Cincinnati Family Law & Divorce Blog: When Parents Aren’t Married, Can One Parent Keep The Child Away From The Other Parent?
This answer to this question depends on whether the parents are married or unmarried. If the parents are married, both parents have equal custodial rights of the children born during marriage. If there is no court order allocating parental rights and responsibilities, either spouse can withhold the children from the other. If you want additional information regarding married parents, please see our blog psot from June 2019 “Can my spouse keep the children from me?”
However, the rule for unmarried parents is different. In Ohio, when a child is born to unmarried parents, the child’s biological mother is automatically designated the custodial parent and the father is not entitled to any parental rights until paternity is established.
Paternity can be established in a few different ways. If the mother and father acknowledge paternity, they may sign an Acknowledgment of Paternity Affidavit. This affidavit is the document that allows for the father’s name to be added to the child’s birth certificate. Thus, the affidavit is sometimes completed at the hospital when the child is born and both parents are present. However, it can also be completed anytime thereafter. Paternity can also be established through the mother’s local county child support enforcement agency (CSEA) office. The mother or father can request genetic testing to confirm the child’s biological father. Lastly, either parent can file a petition with the court to establish paternity. The court can order both parents to participate in genetic testing if he/she was unwilling to do so voluntarily.
Even upon paternity being established, however, a father does not automatically obtain legal custody or the right to parenting time with the child. Instead, the establishment of paternity allows the father to petition the court for visitation, custody, or shared parenting. The father does not have any visitation or custodial rights until the court grants him such an order. If a court grants the father’s request, then both mother and father have parental rights as outlined in the court’s order. Upon the issuance of the Court’s order, both parents are legally obligated to follow the order, and neither can withhold the child from the other or he/she could be held in contempt of court.
If paternity has not been established, the mother has sole legal custody of the child. As the legal custodian, mother has the sole authority to make any and all decisions regarding the child, including whether any parenting time with the father is appropriate. She may also relocate to another county or another state without the father’s consent.
Thus, in cases of unmarried parents, whether or not paternity has been established is critical. Until paternity is established, the mother is the sole legal custodian and the father has no parental rights.
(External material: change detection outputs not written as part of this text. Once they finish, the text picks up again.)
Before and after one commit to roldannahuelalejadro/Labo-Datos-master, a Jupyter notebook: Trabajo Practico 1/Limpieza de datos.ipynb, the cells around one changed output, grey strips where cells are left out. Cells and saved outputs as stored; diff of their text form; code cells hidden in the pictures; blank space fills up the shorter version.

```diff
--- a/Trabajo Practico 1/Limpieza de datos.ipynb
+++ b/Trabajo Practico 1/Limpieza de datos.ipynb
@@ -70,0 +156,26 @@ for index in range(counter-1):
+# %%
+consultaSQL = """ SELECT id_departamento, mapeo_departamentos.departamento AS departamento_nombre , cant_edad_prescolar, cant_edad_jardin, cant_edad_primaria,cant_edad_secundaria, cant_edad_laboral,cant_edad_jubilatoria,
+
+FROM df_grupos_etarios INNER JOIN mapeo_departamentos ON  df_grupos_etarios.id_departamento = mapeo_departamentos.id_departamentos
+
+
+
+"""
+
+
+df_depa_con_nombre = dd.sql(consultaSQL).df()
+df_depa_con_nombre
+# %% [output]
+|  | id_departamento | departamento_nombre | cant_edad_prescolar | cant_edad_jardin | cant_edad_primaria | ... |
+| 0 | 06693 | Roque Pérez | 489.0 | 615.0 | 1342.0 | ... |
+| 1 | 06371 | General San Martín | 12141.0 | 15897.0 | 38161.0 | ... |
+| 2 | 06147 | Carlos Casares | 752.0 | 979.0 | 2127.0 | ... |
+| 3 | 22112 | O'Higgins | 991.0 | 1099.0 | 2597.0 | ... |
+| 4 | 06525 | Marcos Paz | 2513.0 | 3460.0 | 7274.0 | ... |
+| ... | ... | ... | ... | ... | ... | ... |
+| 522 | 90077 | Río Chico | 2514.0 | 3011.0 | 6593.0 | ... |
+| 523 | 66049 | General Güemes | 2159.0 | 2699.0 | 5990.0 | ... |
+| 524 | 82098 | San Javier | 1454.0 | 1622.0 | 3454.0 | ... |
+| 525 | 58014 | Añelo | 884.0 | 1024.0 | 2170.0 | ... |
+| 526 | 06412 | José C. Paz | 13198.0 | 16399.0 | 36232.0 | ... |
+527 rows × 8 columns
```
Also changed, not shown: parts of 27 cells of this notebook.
However, even after establishing paternity, a father must take the additional step of petitioning the court for an order to grant him custodial rights or parenting time. Thus, upon paternity being established, a father is one step closer to being on an equal footing with the child’s mother regarding custody rights of their child.